    The JTR Web site contains an archive of JTRnet messages. JTRnet is a list serve for recycling market development professionals. The archive, entitled Netshare, is organized by topic, beginning with a request for information followed by a series of responses from other subscribers to the list server. Netshare contains an electronics section under the commodities topic.

    Dillon, Patricia S. Potential Markets for CRTs and Plastics from Electronics Demanufacturing: An Initial Scoping Report. Chelsea Center for Recycling and Economic Development. August 1998.

    This report provides an overview of potential applications and markets for two problem materials arising from the electronics demanufacturing process: cathode ray tubes (CRTs) and plastic housings.

    San Jose Computer Collection and Recycling Pilot. U.S. EPA. July 1998.

    This report describes the 1997 pilot project to collect used computer equipment from consumers in San Jose, CA. A goal of this project was to test the feasibility of collecting used electronic equipment at retail stores. Please see Vista Environmental, Inc.
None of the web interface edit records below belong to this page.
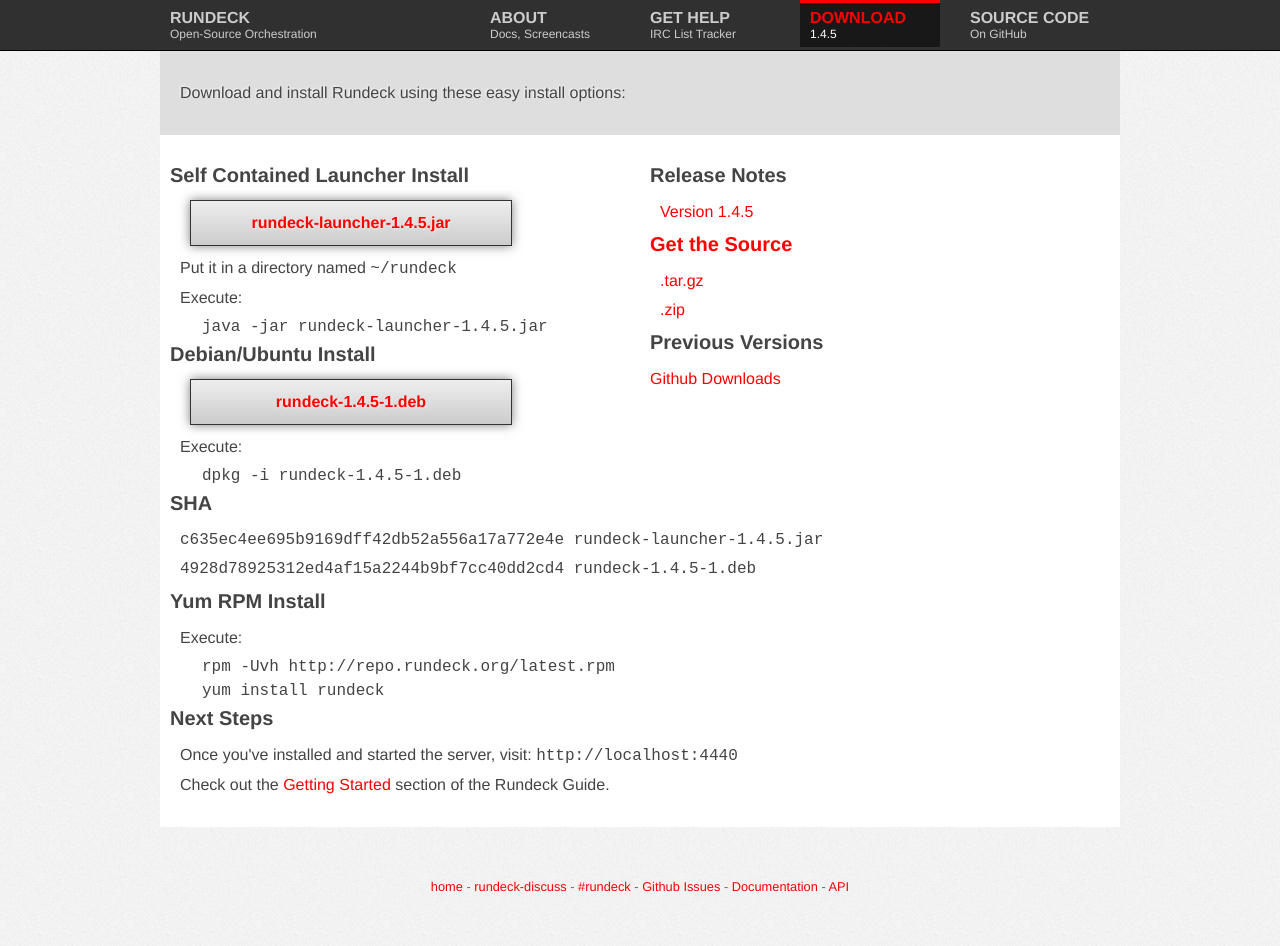
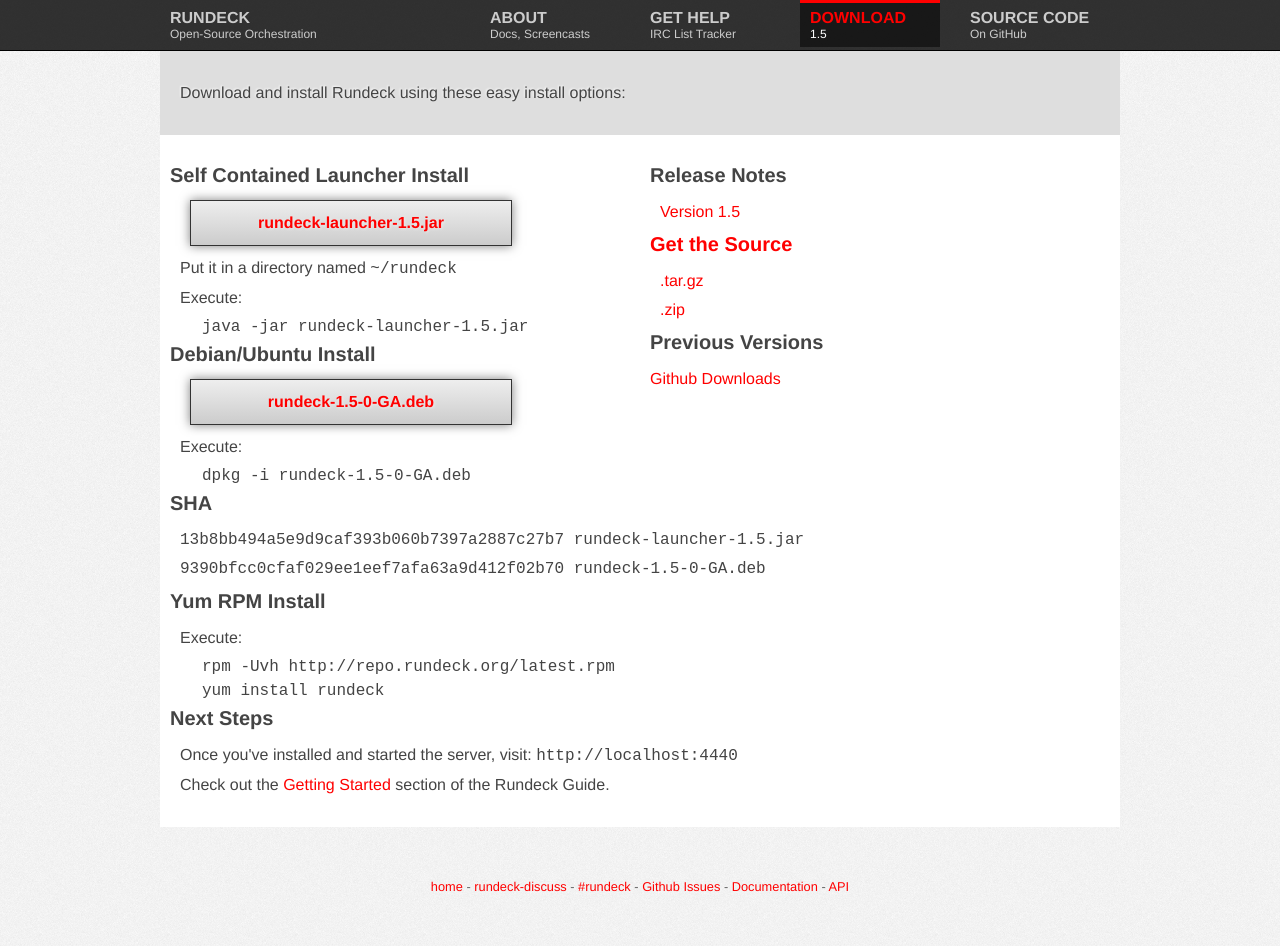
Before and after one commit to rundeck/rundeck-ghpages, a Jekyll site: the page built from downloads.html, in a window 1280 px wide. Built offline with Jekyll 4.4.1, drawn with Linux system fonts in a browser that asks for light colours; nearby versions of some CDN libraries.

Commit message:
update version to 1.5

```diff
--- a/_config.yml
+++ b/_config.yml
@@ -1,12 +1,12 @@
-rd_version: "1.4.5"
-rd_jar_name: "rundeck-launcher-1.4.5.jar"
-rd_jar_sha: "c635ec4ee695b9169dff42db52a556a17a772e4e"
-rd_jar_url: "http://download.rundeck.org/jar/rundeck-launcher-1.4.5.jar"
-rd_jar_size: "44448979"
-rd_deb_name: "rundeck-1.4.5-1.deb"
-rd_deb_url: "http://download.rundeck.org/deb/rundeck-1.4.5-1.deb"
-rd_deb_sha: "4928d78925312ed4af15a2244b9bf7cc40dd2cd4"
-rd_deb_size: "47283742"
-rd_zipball: "https://github.com/dtolabs/rundeck/zipball/v1.4.5"
-rd_tarball: "https://github.com/dtolabs/rundeck/tarball/v1.4.5"
-rd_releasenotes: "https://github.com/dtolabs/rundeck/blob/v1.4.5/RELEASE.md"
+rd_version: "1.5"
+rd_jar_name: "rundeck-launcher-1.5.jar"
+rd_jar_sha: "13b8bb494a5e9d9caf393b060b7397a2887c27b7"
+rd_jar_url: "http://download.rundeck.org/jar/rundeck-launcher-1.5.jar"
+rd_jar_size: "50849539"
+rd_deb_name: "rundeck-1.5-0-GA.deb"
+rd_deb_url: "http://download.rundeck.org/deb/rundeck-1.5-0-GA.deb"
+rd_deb_sha: "9390bfcc0cfaf029ee1eef7afa63a9d412f02b70"
+rd_deb_size: "53402072"
+rd_zipball: "https://github.com/dtolabs/rundeck/zipball/v1.5"
+rd_tarball: "https://github.com/dtolabs/rundeck/tarball/v1.5"
+rd_releasenotes: "https://github.com/dtolabs/rundeck/blob/v1.5/RELEASE.md"
```
Also changed, not shown: 1 other file.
    Electronic Product Recovery and Recycling Conference Summary Report. April 1998.

    Summary of the 1998 EPR2 Conference including sessions and keynote addresses.

    Electronics Commodity Profile: Markets Assessment 1998. North Carolina Department of Environment and Natural Resources, Division of Pollution Prevention and Environmental Assistance.

    This assessment focuses on the reuse and recycling of computers in North Carolina in 1997.

    Guidelines for Lease vs. Purchase of Information Technologies. Texas Department of Information Resources.

    These guidelines were developed for use by Texas state agencies in analyzing the cost of leasing versus purchasing information technology equipment. The report also contains a sample vendor selection checklist as well as a sample lease contract negotiation checklist.

    Sustainable Industrial Development: A Benchmark Evaluation of Public Environmental Policies and Reporting in the Electronics Industry. Prepared by Benchmark Environmental Consulting for EPA's Office of Emerging Strategies. November 1997.

    This report defines 19 criteria for a sustainable company, derived from the President's Council for Sustainable Development and other sources. It assesses the environmental policies and reporting of eight leading electronics companies to benchmark leading practices within the sector.

    Product Stewardship and the Coming Age of Take-Back. Cutter Information Corp. 1996.

    This report illustrates how some manufacturers made take-back programs a cost-effective, even profitable, part of their operations, and walks companies through the decision-making process needed to set up take-back programs.

    Profitable Compliance with Environmental Regulations in the Electronics Industry. Gordon, Pamela.

    This book discusses cost-effective ways to meet environmental regulations, generating additional revenues for environmental products and services complying with ISO 14000. Please see Technology Forecasters for additional information.

    Electronic Forum on Lead-Free Advances in Electronics. Institute for Interconnecting and Packaging Electronic Circuits.

    The Institute for Interconnecting and Packaging Electronic Circuits (IPC) has launched a new list serve on lead-free electronics assemblies for members of the electronics assembly and printed wiring board industries. This forum is a good resource for European legislative updates, lead-free technology developments, issues surrounding lead-free alternatives, and more related to reducing lead in electronics products.